The opioid agonistic effect of tramadol and its major metabolite(s) is almost exclusively mediated by such μ-opioid receptors. This further distinguishes tramadol from opioids in general (including morphine), which do not possess tramadol's degree of receptor subtype selectivity and which are much stronger opiate-receptor agonists. Similarly, the habituating properties of tramadol (such as they are) are arguably mainly due to μ-opioid agonism with contributions from serotonergic and noradrenergic effects. Tramadol is used similarly to codeine, to treat moderate to severe pain. Pharmacologically, Tramadol is similar to levorphanol (albeit with much lower μ-agonism), both agents have SNRI activity. Long-term use of high doses of Tramadol may be associated with physical dependence and a withdrawal syndrome. Tramadol causes typical opiate-like withdrawal symptoms as well as atypical withdrawal symptoms including seizures.

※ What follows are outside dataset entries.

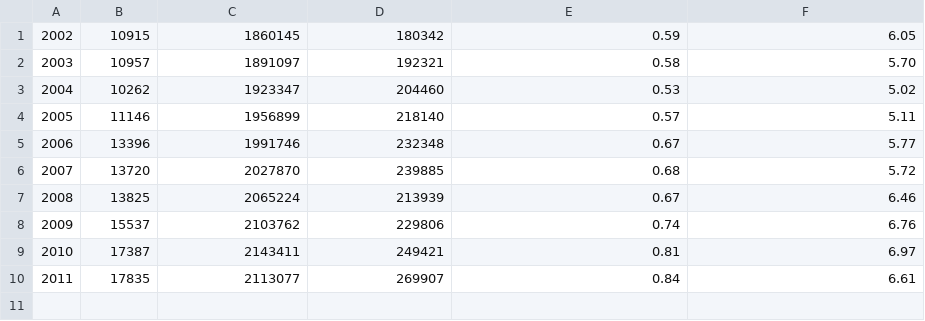
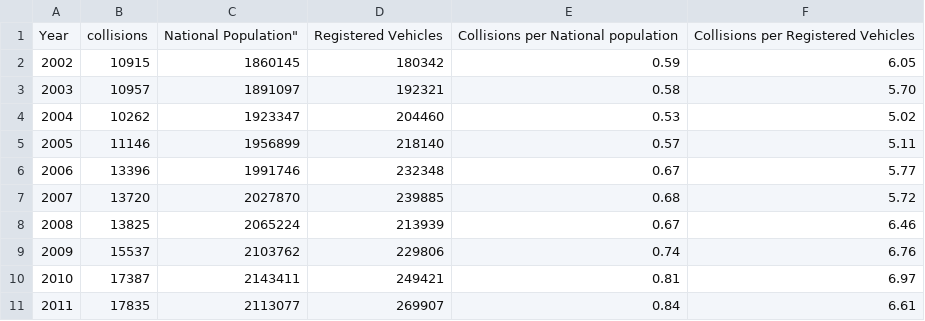
Before and after one commit to abrie/NamOpenData2018, a CSV file: extracted/trends-of-collision-per-national-population-and-registered-vehicles.csv, drawn as a sheet.

Commit message:
Added columns

```diff
--- a/extracted/trends-of-collision-per-national-population-and-registered-vehicles.csv
+++ b/extracted/trends-of-collision-per-national-population-and-registered-vehicles.csv
@@ -1 +1,2 @@
+"Year","collisions","National "Population","Registered Vehicles","Collisions per National population","Collisions per Registered Vehicles"
 2002,10915,1860145,180342,0.59,6.05
```
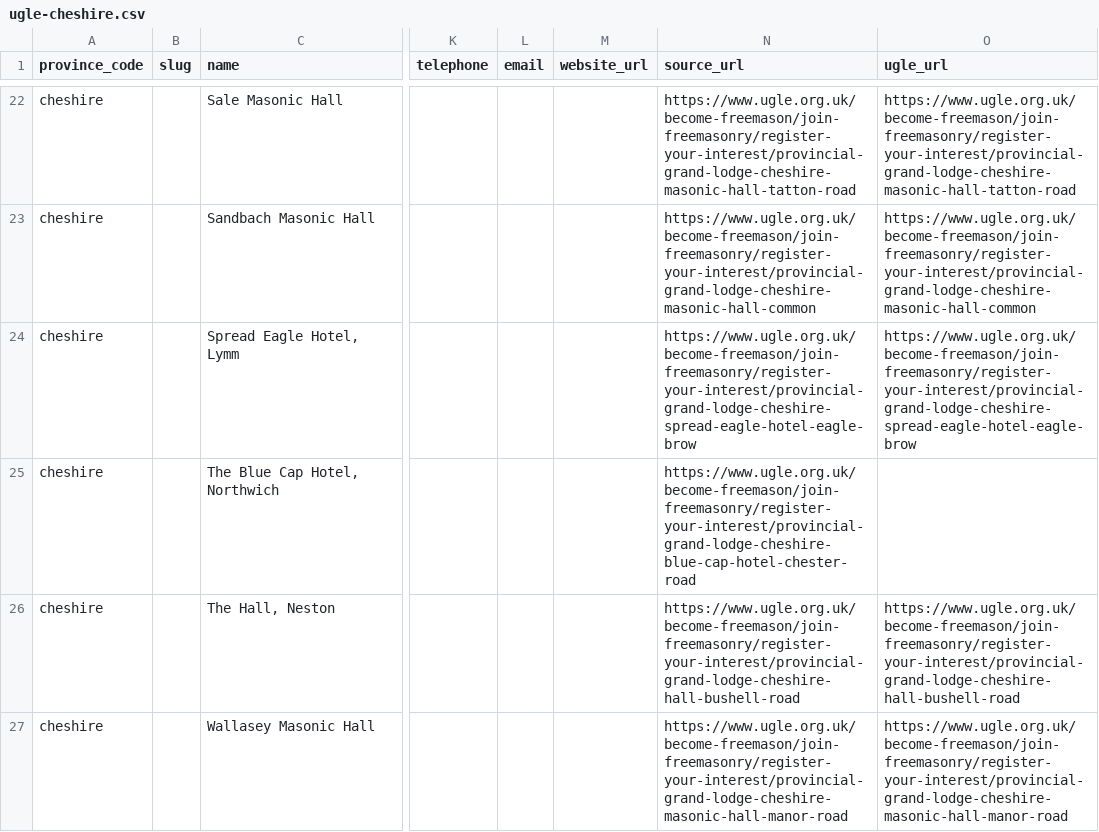
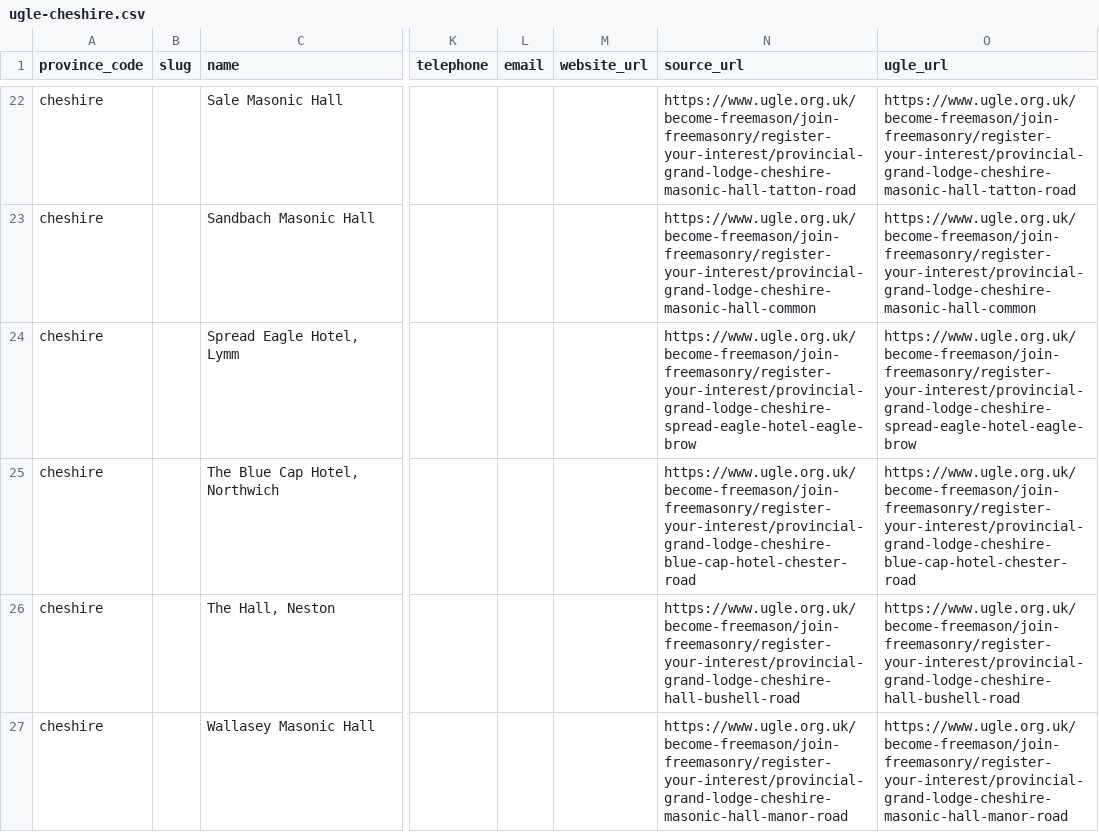
Before and after one commit to 360fusion/club-manager, a CSV file: database/data/masonic_halls/ugle-cheshire.csv, drawn as a sheet; only a part is shown, gaps mark what is left out; the diff names each change by its address in the sheet, - before the commit and + after, or states it on an @@ line.

```diff
--- a/database/data/masonic_halls/ugle-cheshire.csv
+++ b/database/data/masonic_halls/ugle-cheshire.csv
-O25 (ugle_url): (empty)
+O25 (ugle_url): https://www.ugle.org.uk/become-freemason/join-freemasonry/register-your-interest/provincial-grand-lodge-cheshire-blue-cap-hotel-chester-road
```
Also changed, not shown: database/data/masonic_halls/durham.csv, database/data/masonic_halls/ugle-buckinghamshire.csv, 4 other files.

24 March 2013
Ive been using tramadol for over a year now. The dose you are on will not make feel the same as hydrocodone or oxycodone. At your dose, which isthe same I take, will gently remove your pain. Give it time to work before you give up. Yes, people become addicted because they abuse the drug. Take it only as directed and you should be just fine. In peace, Tee
23 March 2013
It is definitely not recommended to take these 2 drugs together. But it will depend on the dosage and when you take the 2 different meds. I would contact your doctor, nurse or your pharmacy as soon as possible to double check when you are to take each drug and whether there needs to be any changes made. Cymbalta has many drugs it should not be taken with and Tramadol is one of them. If you happen to have or develop any of these side effects - confusion, hallucination, seizure, extreme changes in blood pressure, increased heart rate, fever, excessive sweating, blurred vision, muscle spasm or stiffness, tremor, stomach cramp, nausea, vomiting, and diarrhea - get someone to take you to the hospital.
23 March 2013
Tramadol IS a synthetic opioid. It is considered an "Opioid Analgesic" and does work like some SNRI antidepressants, which can (very rarely!) lead to serotonin syndrome. You are taking so little of Tramadol that I wouldn't be the least bit worried. You may want to ask your doc about the drowsiness during the day, however. Best wishes, Lara
23 March 2013
Tramadol is not an opiate but it works on the same pain receptors. Think of it this way. If you have a jigsaw puzzle piece and it fits into the pain receptor and then you have another jigsaw piece that causes pain that fits the same way but can't fit into the receptor as the tramadol is already in the pain receptor
It can be abused but that should not scare you from much needed pain relief